Action item: Your answer must be an exact copy of the entries, containing no images.

(Records to use)

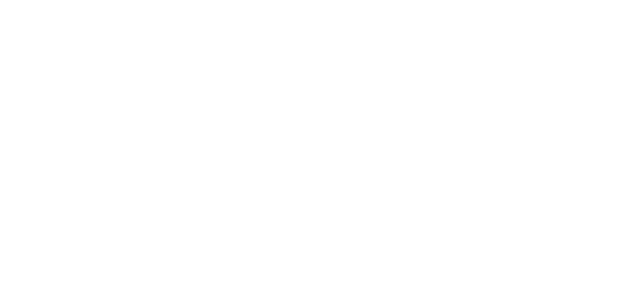
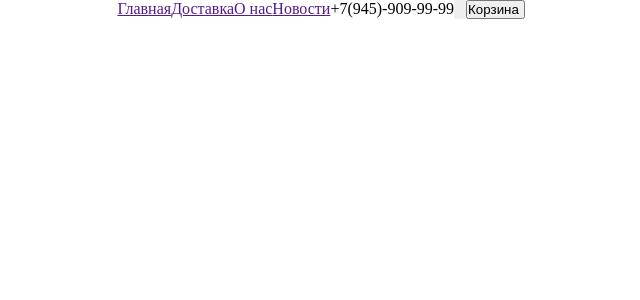
Before and after one commit to AshAlmert/Cat-Sushi, a PHP site: page / in a window 1280 px wide. Before the commit the part shown is empty. Shown: the top 300 px of the page, without its empty margins (319-959 px from the left). Run offline with PHP 8.4, Linux system fonts and the light colour scheme.

Commit message:
Create navigation

```diff
--- a/asset/css/main.css
+++ b/asset/css/main.css
@@ -2,3 +2,8 @@
     margin: 0;
     padding: 0;
 }
+
+.navigation{
+    display: flex;
+    justify-content: center;
+}
--- a/index.php
+++ b/index.php
@@ -4,9 +4,24 @@
     <meta charset="UTF-8">
     <meta http-equiv="X-UA-Compatible" content="IE=edge">
     <meta name="viewport" content="width=device-width, initial-scale=1.0">
+    <link rel="stylesheet" href="./asset/css/main.css">
     <title>Cat Sushi | Главная страница</title>
 </head>
 <body>
-
+    <div class="content">
+        <header class="header">
+            <div class="navigation">
+                <a href="" class="link-nav">Главная</a>
+                <a href="" class="link-nav">Доставка</a>
+                <a href="" class="link-nav">О нас</a>
+                <a href="" class="link-nav">Новости</a>
+                <p class="p-phone">+7(945)-909-99-99</p>
+                <button class="nav-button"><img src="" alt="" class="but-image"></button>
+                <button class="nav-button"><img src="" alt="" class="but-image"></button>
+                <button class="nav-button"><img src="" alt="" class="but-image"></button>
+                <button class="nav-button">Корзина <img src="" alt="" class="but-image"></button>
+            </div>
+        </header>
+    </div>
 </body>
 </html>
```
Also changed, not shown: asset/js/app.js (added), asset/js/main.js (added).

(End Records to use)

Result of this exercise:
Before and after one commit to AshAlmert/Cat-Sushi, a PHP site: page / in a window 1280 px wide. Before the commit the part shown is empty. Shown: the top 300 px of the page, without its empty margins (319-959 px from the left). Run offline with PHP 8.4, Linux system fonts and the light colour scheme.

Commit message:
Create navigation

```diff
--- a/asset/css/main.css
+++ b/asset/css/main.css
@@ -2,3 +2,8 @@
     margin: 0;
     padding: 0;
 }
+
+.navigation{
+    display: flex;
+    justify-content: center;
+}
--- a/index.php
+++ b/index.php
@@ -4,9 +4,24 @@
     <meta charset="UTF-8">
     <meta http-equiv="X-UA-Compatible" content="IE=edge">
     <meta name="viewport" content="width=device-width, initial-scale=1.0">
+    <link rel="stylesheet" href="./asset/css/main.css">
     <title>Cat Sushi | Главная страница</title>
 </head>
 <body>
-
+    <div class="content">
+        <header class="header">
+            <div class="navigation">
+                <a href="" class="link-nav">Главная</a>
+                <a href="" class="link-nav">Доставка</a>
+                <a href="" class="link-nav">О нас</a>
+                <a href="" class="link-nav">Новости</a>
+                <p class="p-phone">+7(945)-909-99-99</p>
+                <button class="nav-button"><img src="" alt="" class="but-image"></button>
+                <button class="nav-button"><img src="" alt="" class="but-image"></button>
+                <button class="nav-button"><img src="" alt="" class="but-image"></button>
+                <button class="nav-button">Корзина <img src="" alt="" class="but-image"></button>
+            </div>
+        </header>
+    </div>
 </body>
 </html>
```
Also changed, not shown: asset/js/app.js (added), asset/js/main.js (added).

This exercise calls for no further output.